In its Decision, the Board denied Petitioner’s request for inter partes review of claims 1-6 of U.S. Patent No. 5,505,419. The ’419 patent relates to a hanger for suspending a light fixture.
The Board began by reviewing the proceedings in a prior ex parte reexamination concerning the challenged claims. The request for ex parte reexamination, which was filed on behalf of Petitioner, alleged that the challenged claims were unpatentable as obvious over the Gabrius ’339 patent and one or more of Kent, Kusner, Wenman, Hickey, and Chan.
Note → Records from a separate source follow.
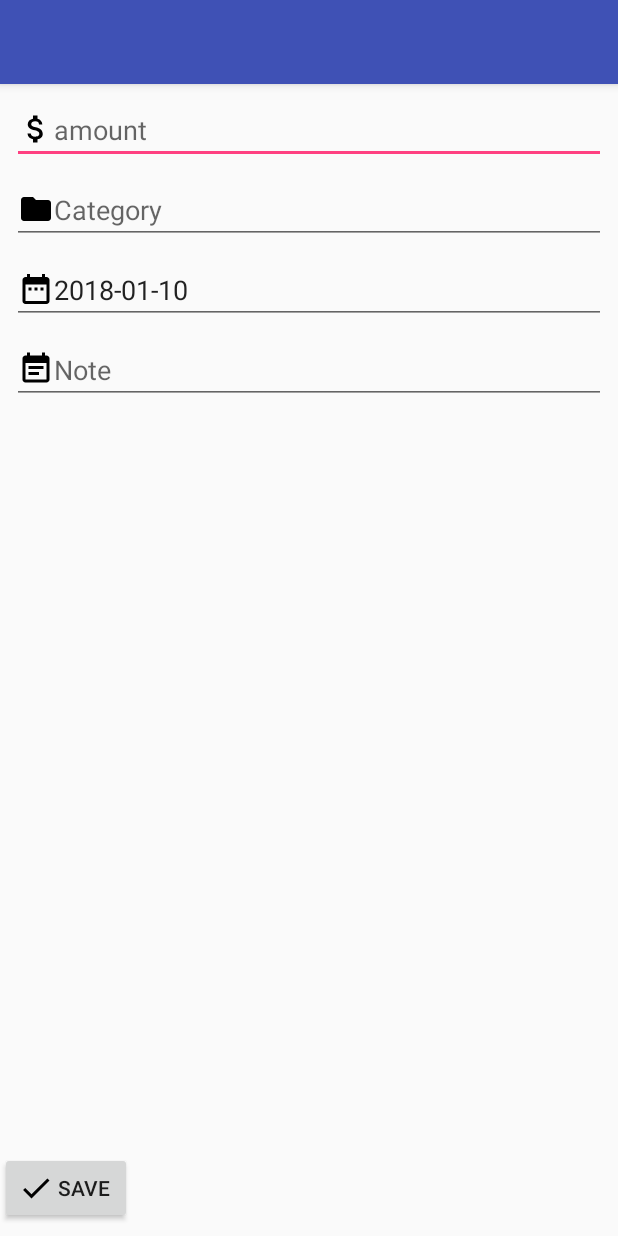
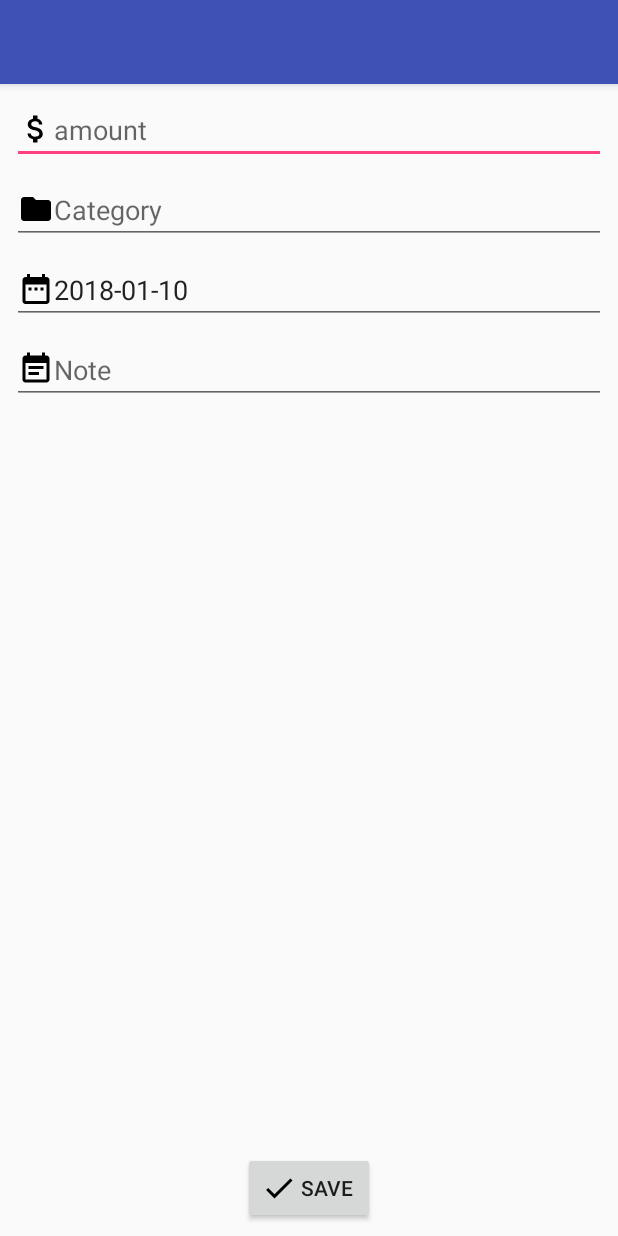
Before and after one commit to samuelekman/Tegdub, an Android app: the screen it shows after launch (CreateEntry), after a tap on "ADD", on a phone screen of 412 x 824 dp. Run offline under Robolectric (Android 15) with nearby library versions, the phone set to English and light mode, and no system bars; our stand-ins replace Room's generated code; libraries missing offline, so code that uses them is left out: android.arch.persistence.

Commit message:
Cleaning up, adding comments.

```diff
--- a/app/src/main/java/com/samuelekman/tegdub/BudgetActivity.java
+++ b/app/src/main/java/com/samuelekman/tegdub/BudgetActivity.java
@@ -48,6 +48,7 @@ public class BudgetActivity extends AppCompatActivity {
      ViewPager viewPager = (ViewPager) findViewById(R.id.budgetViewPager);
      fragmentPagerAdapter = new MyPagerAdapter(getSupportFragmentManager());
      viewPager.setAdapter(fragmentPagerAdapter);
+
 
      toolbar = (Toolbar) findViewById(R.id.toolbar);
      toolbar.setTitle("Budget");
--- a/app/src/main/java/com/samuelekman/tegdub/Interfaces/CategoryDao.java
+++ b/app/src/main/java/com/samuelekman/tegdub/Interfaces/CategoryDao.java
@@ -21,6 +21,9 @@ public interface CategoryDao {
     @Insert(onConflict = OnConflictStrategy.REPLACE)
     void addCategory(Category category);
 
+    @Insert(onConflict = OnConflictStrategy.REPLACE)
+    void addCategories(Category...categories);
+
     @Query("SELECT * FROM category")
     List<Category> getCategories();
 
--- a/app/src/main/java/com/samuelekman/tegdub/Interfaces/TransactionDao.java
+++ b/app/src/main/java/com/samuelekman/tegdub/Interfaces/TransactionDao.java
@@ -21,6 +21,9 @@ public interface TransactionDao {
     @Insert(onConflict = OnConflictStrategy.REPLACE)
     void addTransaction(Transaction transaction);
 
+    @Insert(onConflict = OnConflictStrategy.REPLACE)
+    void addTransactions(Transaction... transactions);
+
     @Query("SELECT * FROM transactions")
     List<Transaction> getAllTransactions();
 
--- a/app/src/main/java/com/samuelekman/tegdub/MainActivity.java
+++ b/app/src/main/java/com/samuelekman/tegdub/MainActivity.java
@@ -10,15 +10,12 @@ import android.widget.Button;
 
 import com.samuelekman.tegdub.model.Category;
 import com.samuelekman.tegdub.model.MainCategory;
-import com.samuelekman.tegdub.model.Transaction;
 import com.samuelekman.tegdub.utils.AppDatabase;
 
-import java.lang.reflect.Array;
 import java.util.ArrayList;
-import java.util.List;
+
 
 public class MainActivity extends AppCompatActivity {
-    //Following DB is for testing only!
     private AppDatabase database;
     private static final String TAG = "MainActivity";
 
@@ -29,13 +26,12 @@ public class MainActivity extends AppCompatActivity {
         setContentView(R.layout.activity_main);
 
        database = AppDatabase.getDatabase(getApplicationContext());
-        //database.categoryDao().addCategory(new Category(MainCategory.ENTERTAINMENT, "Cinema", "ic_attach_money_black_24dp"));
-        //database.categoryDao().nukeTable();
+
 
        ArrayList<Category> cList = (ArrayList<Category>) database.categoryDao().getCategories();
-        Log.d(TAG, "onCreate: result size" + cList.size());
-
-
+      /*
+      This isn't pretty, but I spent too much time trying to implement a room.callback to populate the Database.
+       */
         if (cList.size() <= 0){
             initCategoryDB();
         }
@@ -57,6 +53,7 @@ public class MainActivity extends AppCompatActivity {
     }
     public void createEntry(View view ){
         Intent intent = new Intent(this, CreateEntry.class);
+        intent.putExtra("ActivityID", "MainActivity");
         startActivity(intent);
     }
 
@@ -71,51 +68,58 @@ public class MainActivity extends AppCompatActivity {
     // This is after all not the main purpose of this project..
 
     private void initCategoryDB(){
-        //Initializing db with subcategories of MainCategory Miscellaneous
-        /*
-        ArrayList<Category> tempList = new ArrayList<Category>();
-        tempList.add(new Category(MainCategory.MISCELLANEOUS, "Miscellaneous", "ic_local_offer_black_24dp"));
-        tempList.add(new Category(MainCategory.MISCELLANEOUS, "Healthcare", "ic_favorite_black_24dp"));
-        tempList.add(new Category(MainCategory.MISCELLANEOUS, "Tobacco", "ic_smoking_rooms_black_24dp"));
-        tempList.add(new Category(MainCategory.ENTERTAINMENT, "Entertainment", "ic_pool_black_24dp"));
-        tempList.add(new Category(MainCategory.ENTERTAINMENT, "Hobby", "ic_golf_course_black_24dp"));
-        tempList.add(new Category(MainCategory.ENTERTAINMENT, "Vacation", "ic_hot_tub_black_24dp"));
-        for (Category c : tempList){
-            database.categoryDao().addCategory(c);
-        }
-**/
+        Log.d(TAG, "initCategoryDB: Initializing DB");
+        ArrayList<Category> catList = new ArrayList<>();
 
-        Log.d(TAG, "initCategoryDB: Initializing DB");
-        database.categoryDao().addCategory(new Category(MainCategory.MISCELLANEOUS, "Miscellaneous", "ic_local_offer_black_24dp"));
-        database.categoryDao().addCategory(new Category(MainCategory.MISCELLANEOUS, "Healthcare", "ic_favorite_black_24dp"));
-        database.categoryDao().addCategory(new Category(MainCategory.MISCELLANEOUS, "Tobacco", "ic_smoking_rooms_black_24dp"));
+        catList.add(new Category(MainCategory.MISCELLANEOUS, "Miscellaneous", "ic_local_offer_black_24dp"));
+        catList.add(new Category(MainCategory.MISCELLANEOUS, "Healthcare", "ic_favorite_black_24dp"));
+        catList.add(new Category(MainCategory.MISCELLANEOUS, "Tobacco", "ic_smoking_rooms_black_24dp"));
 
         //Initializing subcategories of MainCategory Entertainment
-        database.categoryDao().addCategory(new Category(MainCategory.ENTERTAINMENT, "Entertainment", "ic_pool_black_24dp"));
-        database.categoryDao().addCategory(new Category(MainCategory.ENTERTAINMENT, "Hobby", "ic_golf_course_black_24dp"));
-        database.categoryDao().addCategory(new Category(MainCategory.ENTERTAINMENT, "Vacation", "ic_hot_tub_black_24dp"));
+        catList.add(new Category(MainCategory.ENTERTAINMENT, "Entertainment", "ic_pool_black_24dp"));
+        catList.add(new Category(MainCategory.ENTERTAINMENT, "Hobby", "ic_golf_course_black_24dp"));
+        catList.add(new Category(MainCategory.ENTERTAINMENT, "Vacation", "ic_hot_tub_black_24dp"));
 
         //Initializing subcategories of MainCategory sustenance
-        database.categoryDao().addCategory(new Category(MainCategory.SUSTENANCE, "Sustenance", "ic_local_dining_black_24dp"));
-        database.categoryDao().addCategory(new Category(MainCategory.SUSTENANCE, "Alcohol", "ic_local_drink_black_24dp"));
-        database.categoryDao().addCategory(new Category(MainCategory.SUSTENANCE, "Groceries", "ic_local_grocery_store_black_24dp"));
+        catList.add(new Category(MainCategory.SUSTENANCE, "Sustenance", "ic_local_dining_black_24dp"));
+        catList.add(new Category(MainCategory.SUSTENANCE, "Alcohol", "ic_local_drink_black_24dp"));
+        catList.add(new Category(MainCategory.SUSTENANCE, "Groceries", "ic_local_grocery_store_black_24dp"));
 
         //Initializing subcategories of MainCategory Housing
-        database.categoryDao().addCategory(new Category(MainCategory.HOUSING, "Housing", "ic_home_black_24dp"));
-        database.categoryDao().addCategory(new Category(MainCategory.HOUSING, "Rent", "ic_domain_black_24dp"));
-        database.categoryDao().addCategory(new Category(MainCategory.HOUSING, "Morgage", "ic_monetization_on_black_24dp"));
+        catList.add(new Category(MainCategory.HOUSING, "Housing", "ic_home_black_24dp"));
+        catList.add(new Category(MainCategory.HOUSING, "Rent", "ic_domain_black_24dp"));
+        catList.add(new Category(MainCategory.HOUSING, "Morgage", "ic_monetization_on_black_24dp"));
 
         //Initializing subcategories of MainCategory Income
-        database.categoryDao().addCategory(new Category(MainCategory.INCOME, "Income", "ic_attach_money_black_24dp"));
-        database.categoryDao().addCategory(new Category(MainCategory.INCOME, "Salary", "ic_payment_black_24dp"));
+        catList.add(new Category(MainCategory.INCOME, "Income", "ic_attach_money_black_24dp"));
+        catList.add(new Category(MainCategory.INCOME, "Salary", "ic_payment_black_24dp"));
 
         //Initializing subcategories of MainCategory Transportation
-        database.categoryDao().addCategory(new Category(MainCategory.TRANSPORTATION, "Transportation", "ic_train_black_24dp"));
-        database.categoryDao().addCategory(new Category(MainCategory.TRANSPORTATION, "Car", "ic_directions_car_black_24dp"));
-        database.categoryDao().addCategory(new Category(MainCategory.TRANSPORTATION, "Public Transportation", "ic_tram_black_24dp"));
+        catList.add(new Category(MainCategory.TRANSPORTATION, "Transportation", "ic_train_black_24dp"));
+        catList.add(new Category(MainCategory.TRANSPORTATION, "Car", "ic_directions_car_black_24dp"));
+        catList.add(new Category(MainCategory.TRANSPORTATION, "Public Transportation", "ic_tram_black_24dp"));
+
+        new AddCategoryTask().execute(catList);
+
 
          }
 
 
+    /*
+        An inner class for adding Categories to database.
+        Should handle exceptions, it doesn't...
+         */
+    public class AddCategoryTask extends AsyncTask<ArrayList<Category>, Void, Void> {
+
+
+        @Override
+        protected Void doInBackground(ArrayList<Category>...categories) {
+            ArrayList<Category> passedList = categories[0];
+            for(Category category : passedList){
+                database.categoryDao().addCategory(category);
+            }
+            return null;
+        }
+    }
 
 }
--- a/app/src/main/res/layout/activity_create_entry.xml
+++ b/app/src/main/res/layout/activity_create_entry.xml
@@ -42,11 +42,14 @@
         android:id="@+id/saveTransactionButton"
         android:layout_width="wrap_content"
         android:layout_height="wrap_content"
+        android:layout_marginBottom="8dp"
+        android:layout_marginEnd="8dp"
+        android:layout_marginStart="8dp"
+        android:drawableLeft="@drawable/ic_done_black_24dp"
         android:text="Save"
-        android:drawableLeft="@drawable/ic_done_black_24dp"
-        tools:layout_editor_absoluteX="148dp"
         app:layout_constraintBottom_toBottomOf="parent"
-        android:layout_marginBottom="8dp" />
+        app:layout_constraintEnd_toEndOf="parent"
+        app:layout_constraintStart_toStartOf="parent" />
 
     <EditText
         android:id="@+id/noteTextField"
```
Also changed, not shown: app/src/main/java/com/samuelekman/tegdub/BudgetFragment.java (+51 -33 lines), app/src/main/java/com/samuelekman/tegdub/CreateEntry.java (+78 -37 lines), app/src/main/java/com/samuelekman/tegdub/MyPagerAdapter.java (+6 -2 lines), app/src/main/java/com/samuelekman/tegdub/SelectCategory.java (+30 -30 lines), app/src/main/java/com/samuelekman/tegdub/controller/SelectCategoryController.java (deleted, +0 -44 lines), app/src/main/java/com/samuelekman/tegdub/utils/AlertUsersDialogFragment.java (deleted, +0 -29 lines), app/src/main/java/com/samuelekman/tegdub/utils/GetCategoriesTask.java (added, +46 -0 lines), app/src/main/java/com/samuelekman/tegdub/utils/GetTransactionsTask.java (added, +29 -0 lines).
The USPTO conducted the ex parte reexamination and confirmed the patentability of the claims. “[I]n the Notice of Intent to Issue a Reexamination Certificate, the Examiner found that none of the prior art references taught an aperture in a stiffener rib to facilitate shortening an arm, and that there was no suggestion to place an aperture in a stiffener rib for facilitation of shortening the arm.”
In this proceeding, Petitioner alleges that the challenged claims are obvious over: (1) Budnick and Cassidy, (2) Budnick and Canham, (3) Budnick and Wenman, and (4) Budnick and Kusmer.
The Board first considered whether the claims were unpatentable over Budnick and Cassidy. Petitioner argued that the “score in said arm extending across the length of the arm, and a break aperture in the stiffener rib extending through the rib and communicating with the score” recited in claim 1 was disclosed by (1) a combination of a statement in the Specification of the challenged patent that lighting fixture installers typical use a hacksaw to shorten a bar hanger and (2) the disclosure of score lines in Budnick. In the alternative, Petitioner also relied on Cassidy for “the disclosure of score lines and intersecting apertures to facilitate fracture.” According to Petitioner, “the effect of using score lines in a hanger arm and communicating apertures in a hanger arm in order to break and remove the hanger arm and stiffener rib would have been predictable, that it would have been an obvious application of one technique that has improved one device to improve a similar device, and that a person of ordinary skill is not an automaton.”
In response, Patent Owner argued that “Budnick is substantially the same as Gabrius ’339 which has been considered by the PTO twice, i.e., during examination and reexamination.” Patent Owner further argued that “the break lines of Budnick . . . are not used to shorten the telescoping arms,” that neither Gabrius ’339 nor Budnick includes a mechanism to shorten the hanger arms, that it would not have been obvious to put apertures in the arms of Gabrius ’339 because apertures would weaken the arms, and that for the same reasons, a person of ordinary skill in the art would not have been motivated to put these same items into the arms of Budnick.”
The Board “agree[d] with Patent Owner that Budnick is duplicative of Gabrius ’339, and that Petitioner’s arguments are substantially similar to those presented in the Request forEx Parte Reexamination.” The Board determined that “although the references are not the same as those submitted for ex parte reexamination, the nature of the evidence as to the prior art at the time of the invention and the arguments presented are substantially the same as that which already has been presented to the Office in reexamination.” Accordingly, the Board exercised its discretion under 35 U.S.C. § 314(a) not to institute review of the challenged claims over Budnick and Cassidy.
The Board then considered Petitioner’s arguments concerning the remaining grounds and declined to institute an IPR on those grounds “for the same reasons as for the asserted ground over Budncik and Cassidy.” Thus, the Board did not institute an IPR on any of the asserted grounds.
Nora Lighting, Inc. v. Juno Manufacturing, LLC, IPR2015-00601
Paper 13: Decision Denying Institution of Inter Partes Review
Dated: August 12, 2015
Before: Josiah C. Cocks, James A. Tartal, and James A. Worth
Written by: Worth
Related Proceedings: Juno Manufacturing LLC v. Nora Lighting, Inc., CV 14-06546-RGK (C.D. Cal) (filed Aug. 20, 2014); Juno Lighting, LLC v. Nora Lighting, Inc., CV13-00981-RGK (C.D. Cal) (filed Feb. 11, 2013) (dismissed)